See how amazingly easy it is to make a piece of so-so furniture the highlight of a room. For all of you fellow flea-marketers, doesn’t this give you some great ideas? Finish the piece of with a fresh coat of paint for a contemporary, anything-but-boring feel. So don’t immediately put that bland end table or accent shelf into a yard sale or an online auction, or hide it in the corner. Give it a makeover with prefinished decorative and multi-use moulding from Inteplast Building Products.
I'm Andrea, thanks for reading!
The only resolution I’m making this year is to continue to live as clutter-free as possible. I’m one of those people who doesn’t get overly attached to or sentimental about “things” – whether it’s my old grade reports, collectable knick-knacks, or the sweater Aunt Jade knitted for me when I was five (the one that now boasts moth holes the size of softballs) – so it’s easy for me to clear out clutter. My philosophy is if you aren’t going to use it, wear it, or display it, then get rid of it.
With that said, I’m not opposed to repurposing things; especially functional items like furniture. My husband and I have amassed a collection of family furniture from his childhood that his parents hung onto for decades, and that we just can’t seem to part with. So recently when I was in search of a new piece to liven up my entry way in place of the boring high back chair and lamp, I looked through our existing inventory in the attic. I came across an old, ho-hum dresser that used to be my husband’s back in the 1970s that I thought I might be able to do something with.
I consulted my usual sources of online inspiration and came across this DIY gem. They attached a narrow moulding profile design to each dresser drawer to add some pizzazz and make it an aesthetic focal point for the entryway.

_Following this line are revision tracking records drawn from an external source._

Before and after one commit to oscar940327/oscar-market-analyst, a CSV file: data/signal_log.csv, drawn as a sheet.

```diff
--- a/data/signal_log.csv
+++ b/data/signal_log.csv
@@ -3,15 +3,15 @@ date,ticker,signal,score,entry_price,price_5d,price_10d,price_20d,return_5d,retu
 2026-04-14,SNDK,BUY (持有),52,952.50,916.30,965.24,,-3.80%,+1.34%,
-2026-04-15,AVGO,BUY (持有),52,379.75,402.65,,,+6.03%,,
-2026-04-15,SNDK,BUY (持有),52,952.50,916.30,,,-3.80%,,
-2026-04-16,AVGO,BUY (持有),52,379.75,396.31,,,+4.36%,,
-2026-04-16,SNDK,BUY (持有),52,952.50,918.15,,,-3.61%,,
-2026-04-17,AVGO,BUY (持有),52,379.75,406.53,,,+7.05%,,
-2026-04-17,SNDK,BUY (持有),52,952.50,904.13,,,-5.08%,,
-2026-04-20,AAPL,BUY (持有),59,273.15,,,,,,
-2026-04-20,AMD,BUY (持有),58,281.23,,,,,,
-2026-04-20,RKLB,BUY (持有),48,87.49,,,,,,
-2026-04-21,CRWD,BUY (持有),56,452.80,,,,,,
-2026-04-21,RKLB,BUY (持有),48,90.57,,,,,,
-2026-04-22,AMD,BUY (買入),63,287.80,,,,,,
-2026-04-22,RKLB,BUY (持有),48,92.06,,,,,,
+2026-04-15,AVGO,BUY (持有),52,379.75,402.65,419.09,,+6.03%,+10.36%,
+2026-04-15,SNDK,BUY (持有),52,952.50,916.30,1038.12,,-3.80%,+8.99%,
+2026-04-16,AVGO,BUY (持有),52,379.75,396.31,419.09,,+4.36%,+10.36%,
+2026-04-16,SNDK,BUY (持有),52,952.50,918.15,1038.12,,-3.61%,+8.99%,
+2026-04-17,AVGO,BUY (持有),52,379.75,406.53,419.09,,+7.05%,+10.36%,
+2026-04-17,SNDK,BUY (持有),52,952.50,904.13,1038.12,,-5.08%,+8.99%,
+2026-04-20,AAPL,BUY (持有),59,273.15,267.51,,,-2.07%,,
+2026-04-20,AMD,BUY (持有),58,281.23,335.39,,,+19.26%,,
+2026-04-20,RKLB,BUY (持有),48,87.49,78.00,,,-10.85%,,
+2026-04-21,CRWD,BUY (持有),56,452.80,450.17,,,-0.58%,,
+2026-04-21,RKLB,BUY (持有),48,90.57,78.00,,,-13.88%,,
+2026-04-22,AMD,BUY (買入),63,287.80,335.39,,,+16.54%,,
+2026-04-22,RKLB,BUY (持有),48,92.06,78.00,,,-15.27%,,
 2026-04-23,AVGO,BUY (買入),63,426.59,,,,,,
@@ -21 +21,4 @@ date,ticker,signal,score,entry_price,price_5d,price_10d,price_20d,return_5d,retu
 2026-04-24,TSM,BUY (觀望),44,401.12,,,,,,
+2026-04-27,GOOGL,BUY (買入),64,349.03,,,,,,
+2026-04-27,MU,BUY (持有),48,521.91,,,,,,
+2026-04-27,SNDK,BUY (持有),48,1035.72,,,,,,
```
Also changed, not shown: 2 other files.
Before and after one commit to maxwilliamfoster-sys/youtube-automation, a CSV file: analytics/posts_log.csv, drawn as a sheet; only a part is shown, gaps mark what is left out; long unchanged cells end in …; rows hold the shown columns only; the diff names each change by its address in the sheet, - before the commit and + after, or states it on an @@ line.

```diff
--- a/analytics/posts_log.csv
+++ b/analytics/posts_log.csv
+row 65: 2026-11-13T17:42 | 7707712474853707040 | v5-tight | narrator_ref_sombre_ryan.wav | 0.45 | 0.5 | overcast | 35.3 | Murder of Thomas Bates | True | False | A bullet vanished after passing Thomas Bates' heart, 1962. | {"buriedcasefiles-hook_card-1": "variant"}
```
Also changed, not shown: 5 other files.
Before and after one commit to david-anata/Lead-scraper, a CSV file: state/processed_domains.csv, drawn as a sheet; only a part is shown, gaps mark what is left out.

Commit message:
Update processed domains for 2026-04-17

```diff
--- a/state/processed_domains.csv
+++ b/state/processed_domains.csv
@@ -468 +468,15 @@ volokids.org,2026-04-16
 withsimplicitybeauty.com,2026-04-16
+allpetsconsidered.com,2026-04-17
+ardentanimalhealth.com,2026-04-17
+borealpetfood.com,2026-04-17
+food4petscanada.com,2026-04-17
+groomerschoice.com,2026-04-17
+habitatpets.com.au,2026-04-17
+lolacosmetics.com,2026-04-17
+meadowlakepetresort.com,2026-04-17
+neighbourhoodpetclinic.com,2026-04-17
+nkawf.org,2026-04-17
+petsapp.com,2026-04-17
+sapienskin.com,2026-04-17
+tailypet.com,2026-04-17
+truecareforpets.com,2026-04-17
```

With a fresh coat of paint and unlimited hardware options on the market these days, you can easily add unique knobs, drawer pulls, and hinges to give an old-fashioned piece of furniture a modern refresh. What I really love about using a dresser here in the entryway is the functionality. If you’re in need of an extra junk drawer or want a place to keep car keys, flashlights, or old towels to wipe muddy shoes, this is the perfect hideaway. I know that when I have a place for everything, and keep everything in its place, I’m more productive and less stressed. And when I’m able to reuse or repurpose something, that makes the project even better!
This is definitely a quick weekend project with just a few supplies – decorative moulding, paint, finish nails, glue, and some updated hardware from your local building supply store like Lowe's or Menards.
Let me know how you repurpose and refresh old furniture. I’d also love to know how you plan to manage your clutter in the coming year!